## Exercise material:
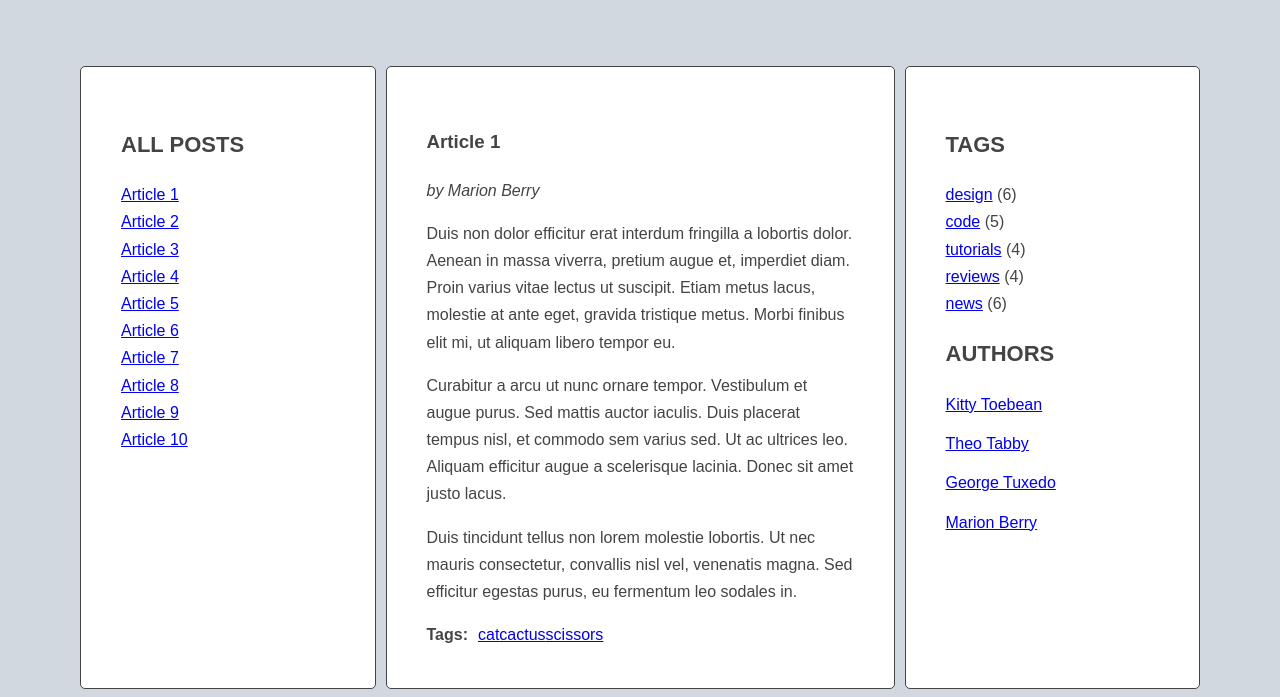
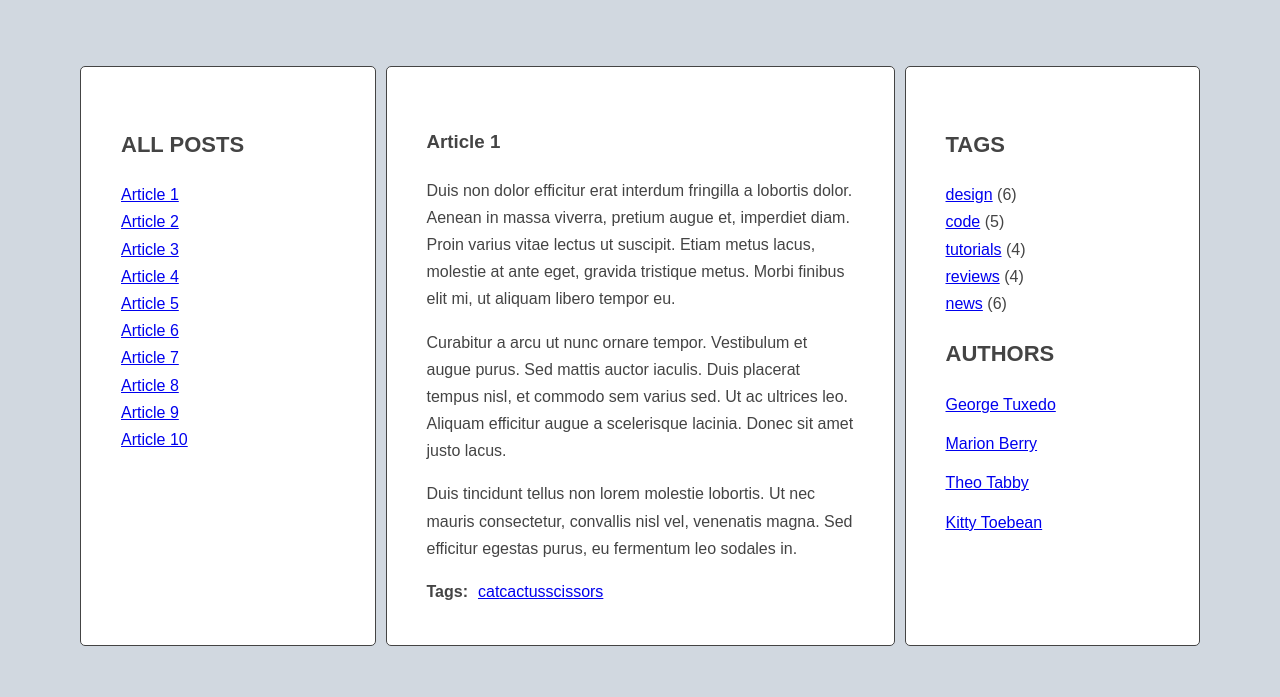
Before and after one commit to Monika-Grzanek/javascript-blog, a website: page index.html in a window 1280 px wide. Shown: the part 317-1014 px from the top of the page. After the commit the page ends 971 px from the top, so only its background shows below. Drawn offline with Linux system fonts and the light colour scheme.

Commit message:
Remove names of authors and add data-author in html

```diff
--- a/index.html
+++ b/index.html
@@ -18,9 +18,9 @@
         </ul>
       </aside>
       <section class="posts">
-        <article class="post active" id="article-1" data-tags="cat cactus scissors">
+        <article class="post active" id="article-1" data-tags="cat cactus scissors" data-author="Marion Berry">
           <h3 class="post-title">Article 1</h3>
-          <p class="post-author">by Marion Berry</p>
+          <p class="post-author"></p>
           <div class="post-content">
             <p>Duis non dolor efficitur erat interdum fringilla a lobortis dolor. Aenean in massa viverra, pretium augue et, imperdiet diam. Proin varius vitae lectus ut suscipit. Etiam metus lacus, molestie at ante eget, gravida tristique metus. Morbi finibus elit mi, ut aliquam libero tempor eu.</p>
 
@@ -35,9 +35,9 @@
             </ul>
           </div>
         </article>
-        <article class="post" id="article-2" data-tags="cat kick rock">
+        <article class="post" id="article-2" data-tags="cat kick rock" data-author="Theo Tabby">
           <h3 class="post-title">Article 2</h3>
-          <p class="post-author">by Theo Tabby</p>
+          <p class="post-author"></p>
           <div class="post-content">
             <p>Phasellus sollicitudin, arcu vel iaculis ullamcorper, quam leo viverra orci, et faucibus quam sapien vel est. Maecenas ac suscipit elit. Nullam interdum, lorem vitae venenatis pulvinar, ex dui malesuada nunc, tempus cursus enim metus vel nulla.</p>
 
@@ -52,9 +52,9 @@
             </ul>
           </div>
         </article>
-        <article class="post" id="article-3" data-tags="cat papper scissors">
+        <article class="post" id="article-3" data-tags="cat papper scissors" data-author="George Tuxedo">
           <h3 class="post-title">Article 3</h3>
-          <p class="post-author">by George Tuxedo</p>
+          <p class="post-author"></p>
           <div class="post-content">
             <p>Mauris vel pellentesque turpis, ac sodales nisl. Quisque iaculis mi velit, ut convallis tellus accumsan a. Quisque iaculis, nisi et dignissim tincidunt, nisl eros euismod nulla, finibus laoreet erat enim posuere elit.</p>
 
@@ -68,9 +68,9 @@
             </ul>
           </div>
         </article>
-        <article class="post" id="article-4" data-tags="cat blue sky">
+        <article class="post" id="article-4" data-tags="cat blue sky" data-author="Kitty Toebean">
           <h3 class="post-title">Article 4</h3>
-          <p class="post-author">by Kitty Toebean</p>
+          <p class="post-author"></p>
           <div class="post-content">
             <p>Morbi vel cursus nulla, vel varius mauris. Suspendisse sed elit sit amet risus faucibus vestibulum ut sit amet purus. Donec orci est, condimentum ut quam quis, scelerisque fringilla ligula.</p>
 
@@ -85,9 +85,9 @@
             </ul>
           </div>
         </article>
-        <article class="post" id="article-5" data-tags="cat water glass">
+        <article class="post" id="article-5" data-tags="cat water glass" data-author="Marion Berry">
           <h3 class="post-title">Article 5</h3>
-          <p class="post-author">by Marion Berry</p>
+          <p class="post-author"></p>
           <div class="post-content">
             <p>Suspendisse sem eros, euismod condimentum arcu ac, consequat fermentum orci. Nam convallis lacus nec interdum vestibulum. Vestibulum luctus, quam eu tristique ornare, lorem nibh sodales enim, vitae tempor dolor ante vitae tortor.</p>
 
@@ -102,9 +102,9 @@
             </ul>
           </div>
         </article>
-        <article class="post" id="article-6" data-tags="cat glass rock">
+        <article class="post" id="article-6" data-tags="cat glass rock" data-author="George Tuxedo">
           <h3 class="post-title">Article 6</h3>
-          <p class="post-author">by George Tuxedo</p>
+          <p class="post-author"></p>
           <div class="post-content">
             <p>Donec posuere iaculis ante sed hendrerit. Lorem ipsum dolor sit amet, consectetur adipiscing elit. Quisque hendrerit neque nec urna tincidunt, quis vehicula dui vulputate. Morbi est sapien, auctor ut lectus eu, placerat viverra lorem.</p>
 
@@ -119,9 +119,9 @@
             </ul>
           </div>
         </article>
-        <article class="post" id="article-7" data-tags="sky cactus scissors">
+        <article class="post" id="article-7" data-tags="sky cactus scissors" data-author="Kitty Toebean">
           <h3 class="post-title">Article 7</h3>
-          <p class="post-author">by Kitty Toebean</p>
+          <p class="post-author"></p>
           <div class="post-content">
             <p>Donec eleifend mauris ac nisl fermentum, ac fermentum turpis dignissim. Aliquam diam nisl, imperdiet a varius eget, lobortis sed nisi. Nullam suscipit ipsum sed magna blandit, sed pellentesque urna malesuada.</p>
 
@@ -136,9 +136,9 @@
             </ul>
           </div>
         </article>
-        <article class="post" id="article-8" data-tags="papper cactus sky">
+        <article class="post" id="article-8" data-tags="papper cactus sky" data-author="Theo Tabby">
           <h3 class="post-title">Article 8</h3>
-          <p class="post-author">by Theo Tabby</p>
+          <p class="post-author"></p>
           <div class="post-content">
             <p>Praesent quis imperdiet erat. Curabitur tempor sapien a interdum malesuada. Proin libero erat, sagittis a sollicitudin eget, pulvinar nec risus. Cras et suscipit sem.</p>
 
@@ -153,9 +153,9 @@
             </ul>
           </div>
         </article>
-        <article class="post" id="article-9" data-tags="cat glass scissors">
+        <article class="post" id="article-9" data-tags="cat glass scissors" data-author="Marion Berry">
           <h3 class="post-title">Article 9</h3>
-          <p class="post-author">by Marion Berry</p>
+          <p class="post-author"></p>
           <div class="post-content">
             <p>Tam et facilisis purus. Donec vulputate est quis lobortis posuere. Nunc vitae lorem ut odio faucibus pulvinar nec in justo. Ut ut ante ac tellus ornare tempus. Nunc maximus, tortor et dictum convallis, nunc libero posuere leo, scelerisque ultrices arcu sapien ut tellus.</p>
 
@@ -170,9 +170,9 @@
             </ul>
           </div>
         </article>
-        <article class="post" id="article-10" data-tags="sky kick rock">
+        <article class="post" id="article-10" data-tags="sky kick rock" data-author="George Tuxedo">
           <h3 class="post-title">Article 10</h3>
-          <p class="post-author">by George Tuxedo</p>
+          <p class="post-author"></p>
           <div class="post-content">
             <p>Aliquam erat volutpat. Ut non eleifend lectus. Donec suscipit tellus tempor, ornare dui id, hendrerit neque. Phasellus lacinia laoreet dui in luctus. Sed hendrerit, magna sit amet varius tempor, augue augue scelerisque est, non scelerisque mauris libero eu sapien.</p>
 
@@ -201,7 +201,12 @@
         <ul class="list authors">
           <li>
             <a href="#">
-              <span class="author-name">Kitty Toebean</span>
+              <span class="author-name">George Tuxedo</span>
+            </a>
+          </li>
+          <li>
+            <a href="#">
+              <span class="author-name">Marion Berry</span>
             </a>
           </li>
           <li>
@@ -211,12 +216,7 @@
           </li>
           <li>
             <a href="#">
-              <span class="author-name">George Tuxedo</span>
-            </a>
-          </li>
-          <li>
-            <a href="#">
-              <span class="author-name">Marion Berry</span>
+              <span class="author-name">Kitty Toebean</span>
             </a>
           </li>
         </ul>
```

## Prompt:
Please count how many lines in the preceding records hold the word "title", then give only that number.

## Exercise result:
10